Review: How to Solve Our Human Problems, Part 1 by Belle and Sebastian

How to Solve Our Human Problems, Part 1 by Belle and SebastianHow to Solve Our Human Problems is designed to be three EPs, and that benefits Belle and Sebastian for a few reasons: it relieves them of the need to compile enough suitable material for a full record, and it keeps their profile relatively up there as the EPs trickle out. I’ve been hearing “We Were Beautiful” for a few months now, so it’s working, somehow. Oh, and one more benefit: you don’t need to have a theme. The first of their new EPs is a bit scattershot, literally: starts low, swings up, swings back down, and then back up again. But then you’re compelled to not see this as a concept but as a collection of tracks put together, so outside the gear changes you get used to how the sublime “Sweet Dew Lee” leads to the shiny “We Were Beautiful”, then to the easy country-fied “Fickle Season”, then to the even shinier “The Girl Doesn’t Get It” – the dance floor influences from their last record have not quite left them. But the whole thing unexpectedly concludes with the final track: “Everything is Now” hypnotically drills down a point, and then subverts it at the last possible moment. Is that the thesis statement I have just decided not to look for because of the format alone? Perhaps. [NB]3/5

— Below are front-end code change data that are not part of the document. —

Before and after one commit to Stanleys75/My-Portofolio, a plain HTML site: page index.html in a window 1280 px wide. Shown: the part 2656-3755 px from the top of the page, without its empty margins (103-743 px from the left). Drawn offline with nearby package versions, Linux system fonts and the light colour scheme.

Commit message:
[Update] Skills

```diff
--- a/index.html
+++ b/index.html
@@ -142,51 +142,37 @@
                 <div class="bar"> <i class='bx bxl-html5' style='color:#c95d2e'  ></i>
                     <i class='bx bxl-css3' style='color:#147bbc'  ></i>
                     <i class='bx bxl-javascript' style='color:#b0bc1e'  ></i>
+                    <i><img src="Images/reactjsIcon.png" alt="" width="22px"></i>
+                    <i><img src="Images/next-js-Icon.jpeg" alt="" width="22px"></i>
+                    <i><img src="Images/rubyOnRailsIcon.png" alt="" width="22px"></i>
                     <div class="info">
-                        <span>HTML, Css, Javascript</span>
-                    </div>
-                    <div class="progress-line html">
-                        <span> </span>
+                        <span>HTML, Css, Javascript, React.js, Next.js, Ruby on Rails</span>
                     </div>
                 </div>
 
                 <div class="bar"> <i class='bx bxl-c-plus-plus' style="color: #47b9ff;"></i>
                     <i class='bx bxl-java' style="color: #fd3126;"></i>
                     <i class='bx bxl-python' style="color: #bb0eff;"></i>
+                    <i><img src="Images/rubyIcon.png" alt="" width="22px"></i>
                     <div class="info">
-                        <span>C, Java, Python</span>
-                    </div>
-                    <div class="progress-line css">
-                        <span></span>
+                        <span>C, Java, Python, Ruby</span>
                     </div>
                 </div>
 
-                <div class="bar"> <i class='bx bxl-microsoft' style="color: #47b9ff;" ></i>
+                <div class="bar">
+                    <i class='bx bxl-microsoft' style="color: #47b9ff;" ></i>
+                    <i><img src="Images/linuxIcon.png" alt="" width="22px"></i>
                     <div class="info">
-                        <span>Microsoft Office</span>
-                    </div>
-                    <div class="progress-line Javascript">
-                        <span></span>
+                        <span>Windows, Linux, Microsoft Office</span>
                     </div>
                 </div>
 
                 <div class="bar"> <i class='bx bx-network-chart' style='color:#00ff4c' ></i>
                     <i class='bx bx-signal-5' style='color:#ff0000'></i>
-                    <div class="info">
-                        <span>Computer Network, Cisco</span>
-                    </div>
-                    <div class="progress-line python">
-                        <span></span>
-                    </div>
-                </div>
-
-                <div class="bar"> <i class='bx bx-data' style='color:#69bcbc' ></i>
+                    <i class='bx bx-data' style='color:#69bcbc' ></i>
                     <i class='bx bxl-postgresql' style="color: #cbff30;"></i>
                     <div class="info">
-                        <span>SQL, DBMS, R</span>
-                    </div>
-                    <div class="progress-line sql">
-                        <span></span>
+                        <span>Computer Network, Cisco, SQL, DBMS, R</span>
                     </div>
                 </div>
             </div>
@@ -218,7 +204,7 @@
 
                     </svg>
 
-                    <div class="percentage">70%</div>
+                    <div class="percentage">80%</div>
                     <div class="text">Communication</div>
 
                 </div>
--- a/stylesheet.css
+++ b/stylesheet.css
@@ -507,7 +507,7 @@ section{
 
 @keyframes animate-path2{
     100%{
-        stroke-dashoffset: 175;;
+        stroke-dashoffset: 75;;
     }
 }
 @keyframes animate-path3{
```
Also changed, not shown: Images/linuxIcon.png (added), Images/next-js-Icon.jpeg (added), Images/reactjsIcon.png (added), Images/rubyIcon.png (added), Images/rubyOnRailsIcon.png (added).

“You have me so frustrated waiting for your love.”

“Flipside” by the Keymakers | Last item on the inbox. For the year! I mean, I have to close the inbox at some point, especially since next week is our last week (for the year, for now). We’ve written about the Keymakers a couple of months back: brothers Rome Alexander and Rederic have impressed us with an old-school sound that doesn’t press on it too much. This one also has that vibe, but it’s considerably different from “Good For You”, in that it builds into some sort of 90s groove, but with some modern whistles on nonetheless. The brothers are doing good things – consider that I’m not really into R&B – and I’m looking forward to what they do next. [NB] (Have things I should hear? Drop me a line here.)

“I still got my eyes on the prize.”

“Cell Dilution” by Gus Harrower | This song was sitting on my inbox for a couple of weeks, which triggered my “I have to catch up with everything” mode. Here’s how it goes. I click on the link, and read a bit about the act, all while the song plays. There’s piano. This seems straightforward. And then the keys go a bit upbeat – that upswing, that uptick. Hey. It settles down for a while, but then it kicks up again: drums, a bit of guitar. Do I say this gives me a bit of Jack Garratt feel? Sure, it’s different – Gus Harrower does not have a husky voice, but there’s that uplifting quality that’s common between the two. Only, without the husky voice, he does not sound like he’s trying to hard to be world-weary (not that I’m saying Jack is; it’s just a trope in such songs). I find my feet tapping. This guy is from Edinburgh. That place doesn’t get much credit musically. I decide I’m liking this. A new EP drops next year, perhaps. The press release did say winter. [NB] (Have things I should hear? Drop me a line here.)

“Don’t think you knew you were in this song.”

“Five Years” by David Bowie | Even I get sidetracked these days. I was supposed to write about Saturday – my fifth year with my hunny. I was supposed to write about APink’s “Five”, complete with anecdote about how me thinking of buying Pink Up makes me, in her joking words, “yuck yuck”. But then that moment has passed, and a part of me wants to keep this milestone relatively quiet online. As for this, I was thinking of other songs about “five years” (well, that was a really cursory look) and stumbled upon this, the opener to Bowie’s Ziggy Stardust record, and remembered how, in those five years, I have actually gotten… worse, so to speak. Without her by my side, I would not have made it through these five years. [NB]